investment but also its composition. Although there may be social benefits of housing construction, as a result of the tax system’ s bias, approximately one-third of net private investment goes into owner-occupied housing, penalizing more productive corporate investment (Jorgenson and Yun, 1990; Poterba, 1992). To the extent international debt markets are integrated, reduced residential investment would not translate directly into increased investment in plant and equipment. Nevertheless, at least half of the value of residential real estate in the United States is equity financed, and a substantial part of the equity freed by reduced residential investment would be available for other investments, including plant and equipment. Moreover, given the tax system, investment in residential real estate has a highly favorable bias and plant and equipment are relatively disadvantaged.
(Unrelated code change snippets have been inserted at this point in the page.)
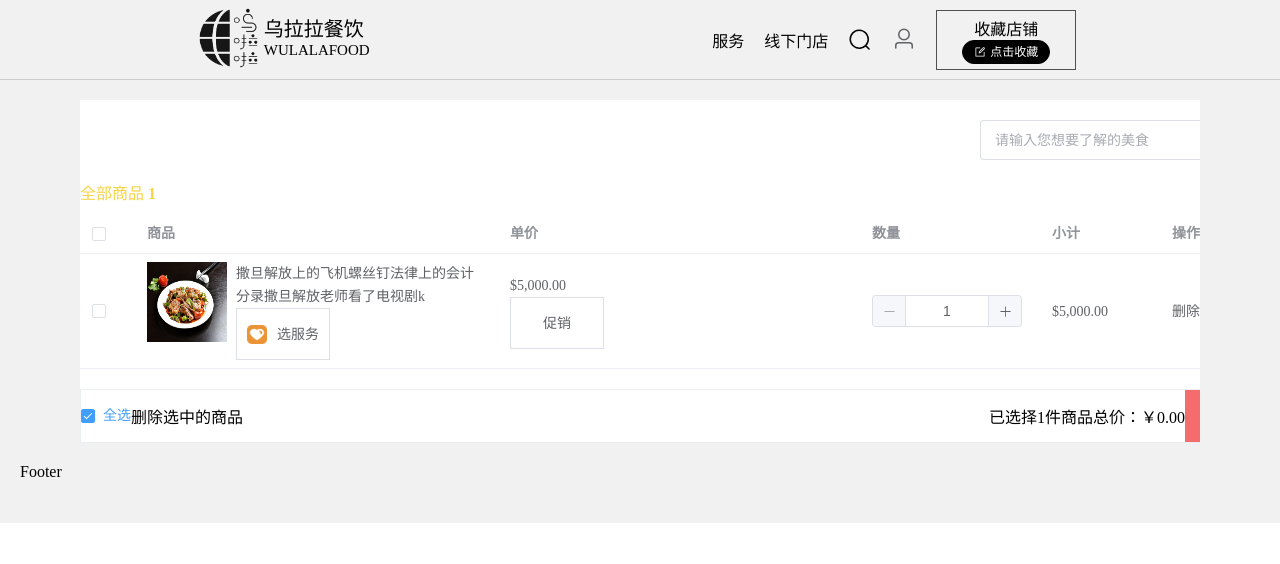
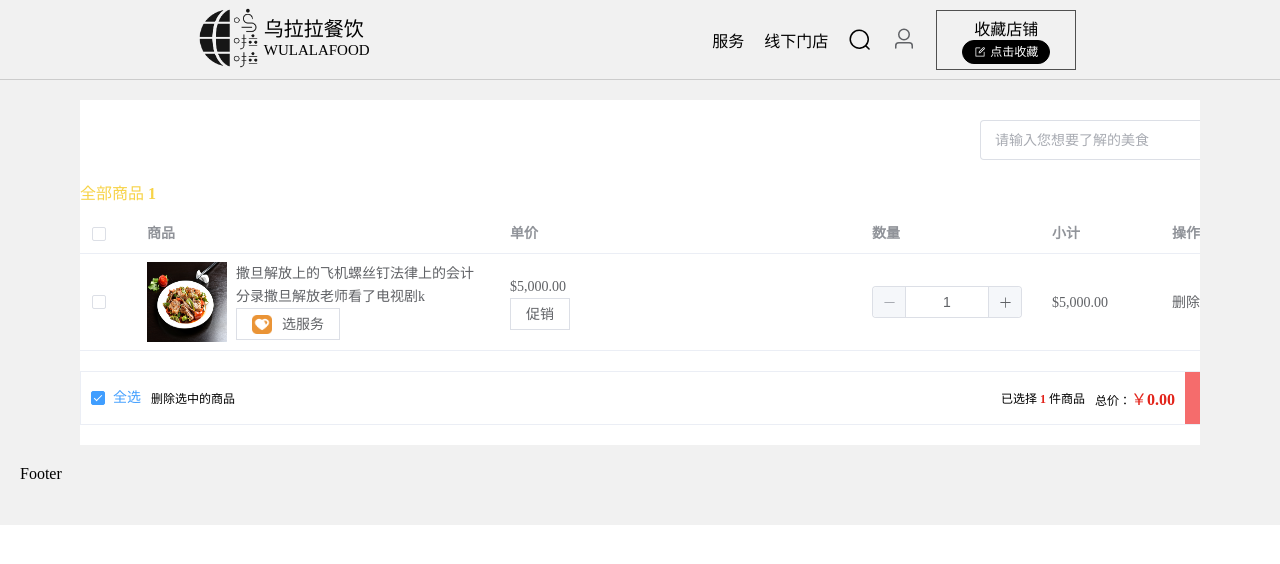
Before and after one commit to bo-ddd/wulala-restaurant-pc, a Vue app: page /shoppercar in a window 1280 px wide. Shown: the top 564 px of the page. Built offline with nearby package versions, Linux system fonts and the light colour scheme.

Commit message:
shopper car

```diff
--- a/src/assets/css/main.css
+++ b/src/assets/css/main.css
@@ -20,3 +20,13 @@ body,p{
 .mb-20{
   margin-bottom: 20px;
 }
+.pl-10{
+  padding-left: 10px;
+}
+.ml-10{
+  margin-left: 10px;
+}
+.cl-red{
+  color: #E2231A;
+  font-weight: 550;
+}
--- a/src/views/ShopperCar/shopperCar.vue
+++ b/src/views/ShopperCar/shopperCar.vue
@@ -91,15 +91,15 @@
                 </el-table-column>
             </el-table>
             <!-- 去结算 -->
-            <div class="go-settlement">
+            <div class="go-settlement mb-20">
                 <div class="go-settlement_left">
-                    <el-checkbox v-model="checked2">全选</el-checkbox>
-                    <p>删除选中的商品</p>
+                    <el-checkbox v-model="checked2" class="pl-10">全选</el-checkbox>
+                    <p class="ml-10">删除选中的商品</p>
                 </div>
                 <div class="go-settlement_right">
-                    <p>已选择{{1}}件商品</p>
-                    <p>总价：<span>￥0.00</span></p>
-                    <el-button type="danger">去结算</el-button>
+                    <p>已选择 <span class="cl-red">{{1}}</span> 件商品</p>
+                    <p class="ml-10">总价：<span class="cl-red total-price">￥0.00</span></p>
+                    <el-button type="danger" class="go-settlement_btn ml-10">去结算</el-button>
                 </div>
             </div>
         </div>
@@ -212,23 +212,37 @@ main{
 /* 结算 */
 ::v-deep .el-button{
     border-radius: 0;
+}
+.go-settlement_btn{
     width: 94px;
     height: 52px;
+    font-size: 16px;
+    font-weight: 550;
 }
 .go-settlement{
     display: flex;
     align-items: center;
     border: 1px solid #ebeef5;
     justify-content: space-between;
+    font-size: 12px;
 }
 .go-settlement_left{
     display: flex;
     align-items: center;
     justify-content: space-between;
 }
+.go-settlement_left{
+    cursor: pointer;
+}
+.go-settlement_left p:hover{
+    color: #E2231A;
+}
 .go-settlement_right{
     display: flex;
     align-items: center;
     justify-content: space-between;
 }
+.total-price{
+    font-size: 16px;
+}
 </style>
```
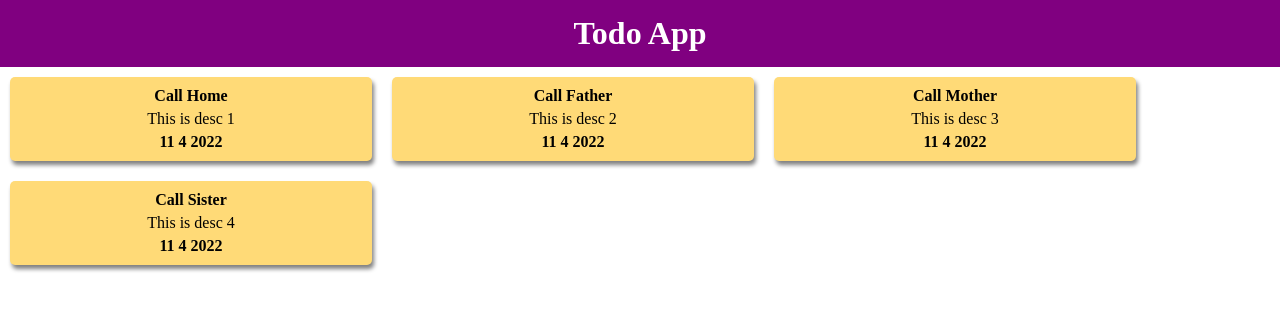
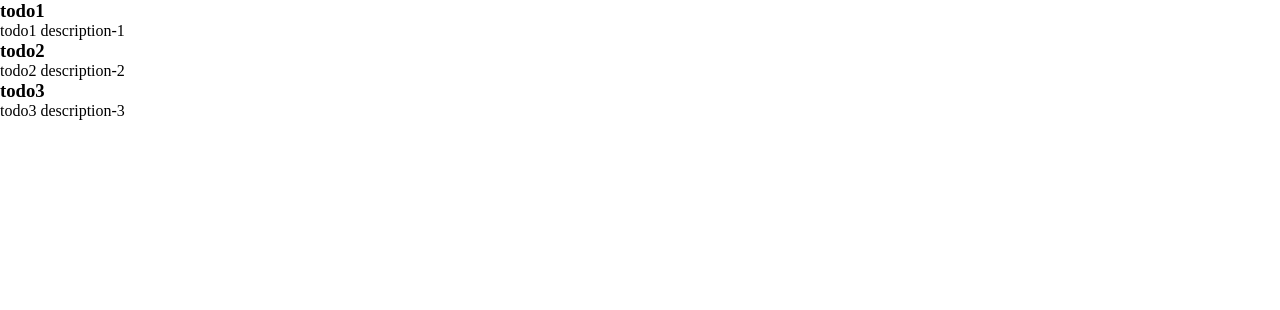
Before and after one commit to bappykti/first-reactApp, a React (Create React App) app: page / in a window 1280 px wide. Shown: the top 310 px of the page. Built offline with nearby package versions, Linux system fonts and the light colour scheme.

Commit message:
Unique ID usin uuidv4 package

```diff
--- a/package.json
+++ b/package.json
@@ -9,6 +9,7 @@
     "react": "^18.1.0",
     "react-dom": "^18.1.0",
     "react-scripts": "5.0.1",
+    "uuid": "^8.3.2",
     "web-vitals": "^2.1.4"
   },
   "scripts": {
--- /dev/null
+++ b/src/App1.js
@@ -0,0 +1,9 @@
+import React from "react";
+import List from "./components/UniqueId/list";
+
+
+export default function App1(){
+    return(
+        <List />
+    );
+}
--- /dev/null
+++ b/src/components/UniqueId/list.js
@@ -0,0 +1,35 @@
+import React from "react";
+import { v4 as uuidv4 } from 'uuid';
+
+
+const todos = [
+    {
+        id : uuidv4(),
+        title : "todo1",
+        desc : "todo1 description-1"
+    },
+    {
+        id : uuidv4(),
+        title : "todo2",
+        desc : "todo2 description-2"
+    },
+    {
+        id : uuidv4(),
+        title : "todo3",
+        desc : "todo3 description-3"
+    }
+];
+
+const List = () => {
+    console.log(uuidv4());
+   return <div>
+       {todos.map((todo)=> {
+           const {id, title, desc} = todo;
+           return <div key = {id}>
+               <h3>{title}</h3>
+               <p>{desc}</p>
+           </div>
+       })}
+   </div>
+};
+export default List;
--- a/src/index.js
+++ b/src/index.js
@@ -1,6 +1,7 @@
 import React from "react";
 import ReactDOM from "react-dom";
 import App from "./App";
+import App1 from "./App1";
 // import './index.css'
 
 
@@ -10,4 +11,4 @@ import App from "./App";
 //   textAlign: "center",
 //   padding: "15px"
 // }
-ReactDOM.render(<App />, document.getElementById("root"));
+ReactDOM.render(<App1 />, document.getElementById("root"));
```
Also changed, not shown: 1 other file (tests, documents, lock files or other folders).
Reducing this disparity would eventually tilt the nation’s overall investment portfolio more in favor of the corporate sector.

Reducing the maximum mortgage principal eligible for interest deductions to $300,000 would yield additional revenues, estimated at $4 billion to $5 billion per year according to the Joint Tax Committee and the Congressional Budget Office (1994). The board believes that, pending conversion to a consumption tax system, some of the revenues generated by this measure should be used to lower the taxes on the returns from corporate investment, thereby lowering the cost of capital. We favor two proposals. The first is elimination of the double taxation of corporate/divided income flows.

Relative to other countries, the United States, through its double taxation policy, penalizes equity investment and increases the wedge between the cost of funds and the cost of capital, a condition that has prevailed for some time but attracted considerably more notice with the emergence of aggressive foreign competition and the decline in the growth rate of productivity.20 This double taxation is mitigated by three factors: corporations retain income, thus deferring the tax; financial investors can defer taxation of the capital gains portion of the return by holding the stock; and there is a class of tax-exempt or tax-deferred investors, primarily pension funds, that are in whole or in part relieved of the corporate income tax. Nevertheless, the double taxation penalty on taxable income flows at today’s higher marginal personal and corporate tax rates can be quite dramatic. Consider an individual investor who


This double taxation has led to an increase in corporate leveraging in buyouts (because interest is deductible but dividends are not) and hence to a reduction in government revenues. With the increase in marginal tax rates contained in the 1993 tax act, both at the corporate and individual levels, this double taxation became more of a hindrance to additional capital investment.

The National Academies | 500 Fifth St. N.W. | Washington, D.C. 20001
Copyright © National Academy of Sciences. All rights reserved.
Terms of Use and Privacy Statement